According to the Small Business Administration (SBA) the amount borrowed is intended to cover up to 8 weeks of wages, mortgage interest, and other expenses. The amount borrowed may be forgivable if at least 75% of the proceeds are used to cover payroll, while those that aren’t forgiven must be repaid in two years at a rate of 1%.
Federal agencies gave some clarity to PPP borrowers in the form of an 11-page forgiveness application. However, as tax professionals have expressed, the document still falls short. The information available includes step-by-step instructions for determining forgiveness eligibility and clarifications for small business owners struggling to rehire their employees or calculate their payroll expenses.
Treasury and the SBA addressed a few key concerns
For instance, accountants were worried about the fact that the eight-week period would begin upon the business owner’s receipt of the loan proceeds. This could create an administrative nightmare for borrowers who get their PPP funding smack in the middle of a pay period. To help with this issue, Treasury and the SBA are giving some businesses — those with biweekly or weekly payroll — a little flexibility in the form of an “alternative payroll covered period,” allowing business owners to start counting the eight-week clock on the first day of the first pay period after receiving the loan proceeds.

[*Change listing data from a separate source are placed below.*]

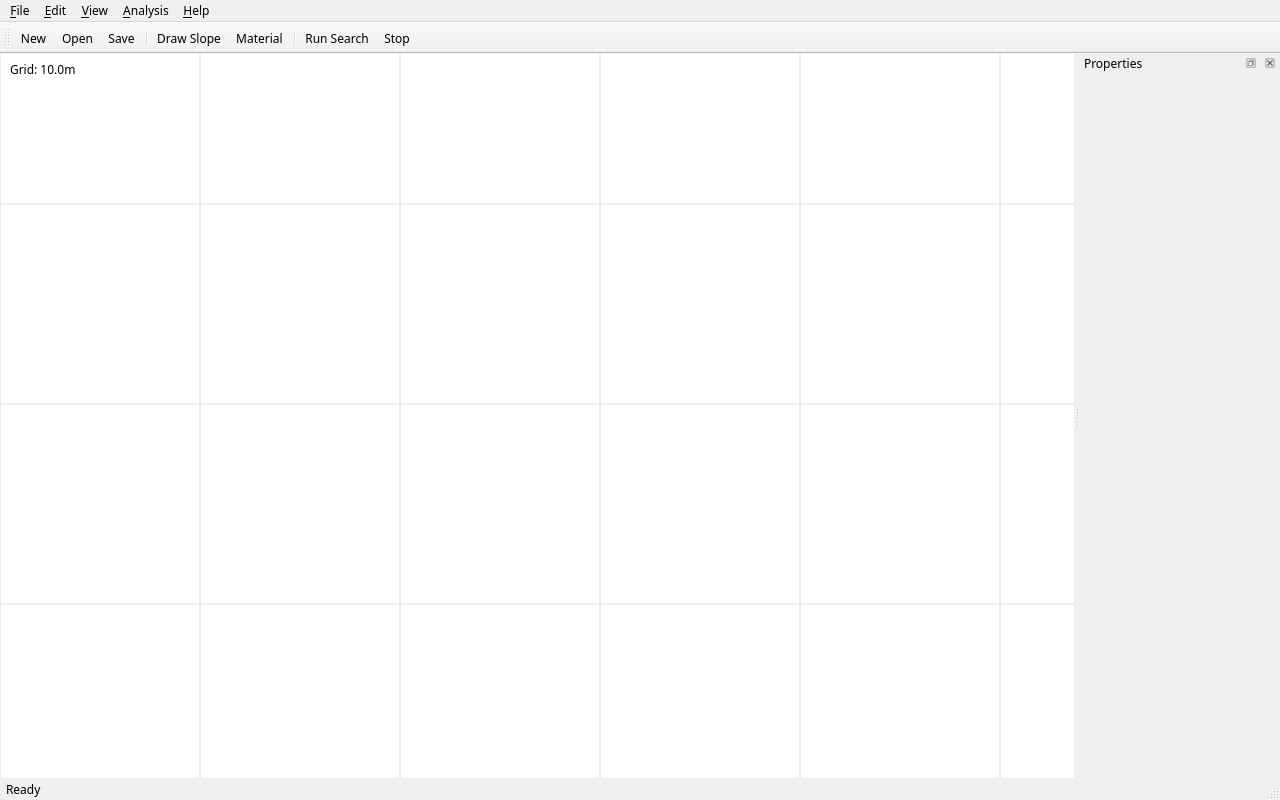
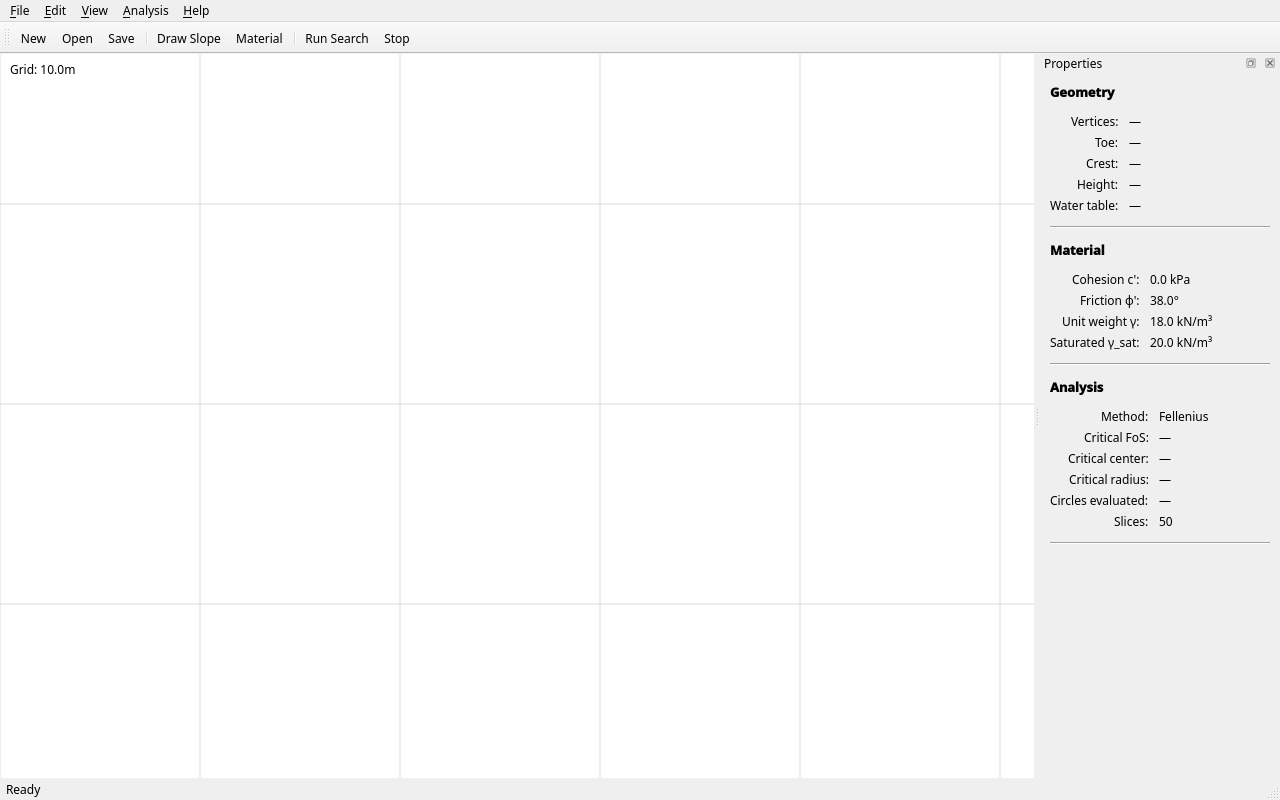
Better swedish-circle screenshots: smooth FoS heatmap, multi-bench slope, populated Properties panel
GUI improvements (in /tmp/swedish-circle-run/swedish-circle, not this repo):

- Rewrote AnalysisOverlay._render_fos_contour to render through QImage
  with an RdYlGn-reversed colormap, BFS-fill the small halo of inf
  cells around the valid region, and skip cells that are isolated.
  The result is a smooth heatmap localized to feasible centers
  instead of stripey red/white bands.
- Replaced the placeholder PropertyPanel with a real QFormLayout that
  shows Geometry / Material / Analysis sections and updates from
  MainWindow state.

Screenshot set is now seven shots:

- 01 empty MainWindow with default material in the Properties panel
- 02 Abramson slope loaded (geometry + material populate the panel)
- 03 Bishop critical circle on Abramson slope (no FoS overlay; clean
  engineering view with FoS = 1.90 in the panel)
- 04 same analysis with the new smooth FoS heatmap
- 05 NEW: 7-vertex multi-bench cut slope with water table and stiff
  clay (FoS = 2.71). Shows the GUI handling realistic geometry.
- 06 steeper 1.5H:1V comparison slope (FoS = 1.46)
- 07 Mohr-Coulomb material editor

Changed region(s): [[0.8125, 0.0625, 0.9375, 0.4375], [0.8125, 0.5, 0.9375, 0.6562], [0.8125, 0.4688, 0.875, 0.5]]

diff --git a/docs/screenshots/capture.py b/docs/screenshots/capture.py
@@ -2,8 +2,7 @@
 
 Drives the MainWindow programmatically (offscreen Qt) through a realistic
 session and captures each window via QWidget.grab(). All screenshots use
-fixed seeds, deterministic geometries, and explicit view fits so they are
-reproducible.
+deterministic geometries and explicit view fits so they are reproducible.
 """
 from __future__ import annotations
 
@@ -21,7 +20,7 @@ from swedish_circle.geometry import SlopeProfile
 from swedish_circle.gui.analysis_overlay import AnalysisOverlay
 from swedish_circle.gui.main_window import MainWindow
 from swedish_circle.gui.material_dialog import MaterialDialog
-from swedish_circle.material import Material
+from swedish_circle.material import Material, STIFF_CLAY
 from swedish_circle.search import search_critical_circle
 
 
@@ -63,7 +62,7 @@ def fit_view(canvas, xmin: float, xmax: float, ymin: float, ymax: float,
 
 
 def abramson_slope() -> SlopeProfile:
-    """Abramson textbook example: 2H:1V slope, 10 m height."""
+    """Abramson textbook example: 2H:1V slope, 10 m height, dry."""
     ground = [(0.0, 0.0), (20.0, 10.0), (35.0, 10.0)]
     material = Material(
         cohesion=20.0, friction_deg=20.0,
@@ -86,6 +85,34 @@ def steeper_slope() -> SlopeProfile:
     )
 
 
+def multi_bench_slope() -> SlopeProfile:
+    """Multi-bench cut slope with phreatic surface and stiff-clay material.
+
+    Two benches with intermediate berm, steeper lower segment, gentler
+    upper segment. Water table runs through the lower bench.
+    """
+    ground = [
+        (0.0, 0.0),    # toe
+        (10.0, 6.0),   # lower-slope crest
+        (15.0, 6.0),   # bench 1
+        (22.0, 11.0),  # mid-slope crest
+        (27.0, 11.0),  # bench 2
+        (38.0, 16.0),  # main crest
+        (55.0, 16.0),  # upper plateau
+    ]
+    water = [
+        (0.0, 0.0),
+        (15.0, 5.0),
+        (28.0, 9.0),
+        (55.0, 12.0),
+    ]
+    return SlopeProfile(
+        ground_surface=ground,
+        water_table=water,
+        material=STIFF_CLAY,
+    )
+
+
 def main() -> int:
     out_dir = Path(sys.argv[1]) if len(sys.argv) > 1 else Path.cwd() / "screenshots"
     out_dir.mkdir(parents=True, exist_ok=True)
@@ -97,6 +124,7 @@ def main() -> int:
     w = MainWindow()
     w.resize(WINDOW_W, WINDOW_H)
     w.show()
+    w.property_panel.update_from_window(w)
     grab(w, out_dir / "01_empty_window.png")
 
     # --- 02: Slope geometry loaded, framed cleanly ---
@@ -106,6 +134,7 @@ def main() -> int:
     w.material = slope.material
     w.canvas.set_slope(slope)
     fit_view(w.canvas, 0.0, 35.0, 0.0, 12.0, margin=2.0)
+    w.property_panel.update_from_window(w)
     grab(w, out_dir / "02_slope_geometry.png")
 
     # --- 03: Critical circle + slices, no FoS contour (clean engineering view) ---
@@ -124,14 +153,59 @@ def main() -> int:
     overlay._render_fos_contour = lambda painter: None
     fit_view(w.canvas, 0.0, 35.0, -2.0, 12.0, margin=1.5)
     w.canvas.update()
+    w.property_panel.update_from_window(w)
     grab(w, out_dir / "03_critical_circle.png")
 
-    # --- 04: Steeper slope, comparison geometry ---
-    print("04_steeper_slope: 1.5H:1V cohesive-frictional slope")
+    # --- 04: Full analysis with FoS contour, view fitted to include grid ---
+    print("04_fos_contour: Full analysis with smooth FoS heatmap")
+    overlay._render_fos_contour = AnalysisOverlay._render_fos_contour.__get__(
+        overlay, AnalysisOverlay,
+    )
+    xmin, xmax, ymin, ymax = result.grid_extents
+    fx_min = min(0.0, xmin); fx_max = max(35.0, xmax)
+    fy_min = min(-2.0, ymin); fy_max = max(12.0, ymax)
+    fit_view(w.canvas, fx_min, fx_max, fy_min, fy_max, margin=1.0)
+    w.canvas.update()
+    grab(w, out_dir / "04_fos_contour.png")
+
+    # --- 05: Multi-bench slope with water table and stiff clay ---
+    print("05_multi_bench: Multi-bench slope with water table (stiff clay)")
+    slope3 = multi_bench_slope()
+    # Reset the canvas's paint hook before re-binding a new overlay, so
+    # we don't stack contour renderers across captures.
+    w.slope_profile = slope3
+    w.material = slope3.material
+    w.canvas.set_slope(slope3)
+    overlay._search_result = None
+    w.canvas.update()
+    result3 = search_critical_circle(
+        slope3, method="bishop",
+        x_grid=35, y_grid=35, r_grid=18, n_slices=60,
+    )
+    print(f"     critical FoS = {result3.critical_fos:.3f}  "
+          f"center=({result3.critical_center[0]:.1f},{result3.critical_center[1]:.1f})  "
+          f"r={result3.critical_radius:.1f}")
+    overlay._search_result = result3
+    overlay._render_fos_contour = AnalysisOverlay._render_fos_contour.__get__(
+        overlay, AnalysisOverlay,
+    )
+    w.last_search_result = result3
+    xmin, xmax, ymin, ymax = result3.grid_extents
+    fx_min = min(0.0, xmin); fx_max = max(55.0, xmax)
+    fy_min = min(-2.0, ymin); fy_max = max(18.0, ymax)
+    fit_view(w.canvas, fx_min, fx_max, fy_min, fy_max, margin=1.0)
+    w.canvas.update()
+    w.property_panel.update_from_window(w)
+    grab(w, out_dir / "05_multi_bench.png")
+
+    # --- 06: Steeper slope, comparison geometry ---
+    print("06_steeper_slope: 1.5H:1V cohesive-frictional slope")
     slope2 = steeper_slope()
     w.slope_profile = slope2
     w.material = slope2.material
     w.canvas.set_slope(slope2)
+    overlay._search_result = None
+    w.canvas.update()
     result2 = search_critical_circle(
         slope2, method="bishop",
         x_grid=25, y_grid=25, r_grid=15, n_slices=50,
@@ -139,20 +213,20 @@ def main() -> int:
     print(f"     critical FoS = {result2.critical_fos:.3f}  "
           f"center=({result2.critical_center[0]:.1f},{result2.critical_center[1]:.1f})  "
           f"r={result2.critical_radius:.1f}")
-    # Reuse the existing overlay so we don't stack canvas-paint wrappers.
     overlay._search_result = result2
     overlay._render_fos_contour = lambda painter: None
     w.last_search_result = result2
     fit_view(w.canvas, 0.0, 25.0, -2.0, 10.0, margin=1.5)
     w.canvas.update()
-    grab(w, out_dir / "04_steeper_slope.png")
+    w.property_panel.update_from_window(w)
+    grab(w, out_dir / "06_steeper_slope.png")
 
-    # --- 05: Material editor showing soil parameters ---
-    print("05_material_dialog: Material editor")
+    # --- 07: Material editor showing soil parameters ---
+    print("07_material_dialog: Material editor")
     dlg = MaterialDialog(parent=w, material=slope.material)
     dlg.resize(440, 340)
     dlg.show()
-    grab(dlg, out_dir / "05_material_dialog.png")
+    grab(dlg, out_dir / "07_material_dialog.png")
     dlg.close()
 
     w.close()

diff --git a/README.md b/README.md
@@ -318,33 +318,52 @@ zoomable/pannable canvas, drawing tools, file I/O, and a background
 search engine.
 
 **Empty MainWindow on launch** — menus (File / Edit / View / Analysis /
-Help), toolbar with primary actions, dockable Properties panel, and a
-status bar that shows the current grid spacing as you zoom.
+Help), toolbar with primary actions, dockable Properties panel showing
+the current state (default material, no slope yet), and a status bar
+that shows the grid spacing as you zoom.
 
 ![Empty main window](docs/screenshots/01_empty_window.png)
 
 **Abramson textbook slope loaded** — 2H:1V slope, 10 m height, with a
-flat bench beyond the crest. The canvas autoscales to fit the geometry
-and the grid spacing adapts to the zoom level (5 m here).
+flat bench beyond the crest. Properties panel updates with geometry
+and material parameters as soon as the slope is set.
 
 ![Slope loaded](docs/screenshots/02_slope_geometry.png)
 
 **Bishop critical-circle result** — slip surface in red, per-slice
-boundaries drawn through the failure mass, framed for engineering
-review. Bob3's grid search converges on FoS ≈ 1.90 for this geometry.
+boundaries drawn through the failure mass. Properties panel shows the
+analysis results live: FoS = 1.902, critical center, radius, and how
+many circles were evaluated.
 
 ![Critical circle result](docs/screenshots/03_critical_circle.png)
 
-**Steeper 1.5H:1V slope, lower FoS** — same workflow, different
-geometry and material (c′=15 kPa, φ′=18°). The critical surface is
-shallower and FoS drops to 1.46, illustrating how the search adapts.
+**Full FoS heatmap** — same analysis with the smooth FoS contour
+overlay turned on. Red marks where critical (low-FoS) circle centers
+cluster; green marks safe centers; the colormap is RdYlGn-reversed and
+the heatmap is hole-filled to the immediate halo of valid centers
+rather than bleeding across the entire search box.
 
-![Steeper slope result](docs/screenshots/04_steeper_slope.png)
+![FoS contour heatmap](docs/screenshots/04_fos_contour.png)
+
+**Multi-bench cut slope with phreatic surface** — seven-vertex
+geometry (toe → bench → mid-crest → bench → upper plateau, 16 m
+overall), water table running through the lower benches, stiff-clay
+material (c′=75 kPa, φ′=20°). The properties panel reflects the new
+state in full. Bishop's search returns FoS = 2.71 for this much
+heavier-section problem.
+
+![Multi-bench slope](docs/screenshots/05_multi_bench.png)
+
+**Steeper 1.5H:1V slope** — different geometry and material (c′=15
+kPa, φ′=18°). The critical surface is shallower and FoS drops to 1.46,
+showing how a small geometry change shifts the result.
+
+![Steeper slope result](docs/screenshots/06_steeper_slope.png)
 
 **Material editor** — Mohr-Coulomb soil parameters with a preset
 library, unit-aware spinbox inputs, and OK / Cancel commit semantics.
 
-![Material dialog](docs/screenshots/05_material_dialog.png)
+![Material dialog](docs/screenshots/07_material_dialog.png)
 
 The build encountered (and exposed) several real bugs along the way —
 documented in `reviews/findings.yaml` as `R10-*` entries. They include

Treasury and the SBA also tried to address accountants’ concerns around how “full-time equivalent” employees are counted. The federal agencies allowed businesses to apply for the PPP based on the number of full and part-time workers, but forgiveness was to be determined based on “full-time equivalents” on staff, a term that accountants said was unclear. The document partially answers how to calculate the full-time equivalents, but it is a complex calculation.
While the document provides some clarity, it also triggers a pile of new questions and additional complexity for business owners — especially if crunching numbers isn’t their specialty. It is expected to be further guidance from Treasury and the SBA on hashing out forgiveness. In the meantime, business owners ought to work closely with their accountants.
Entrepreneurs who took the loan should keep every document and a paper trail of how they used the loan proceeds, especially as guidance from federal authorities continues to evolve.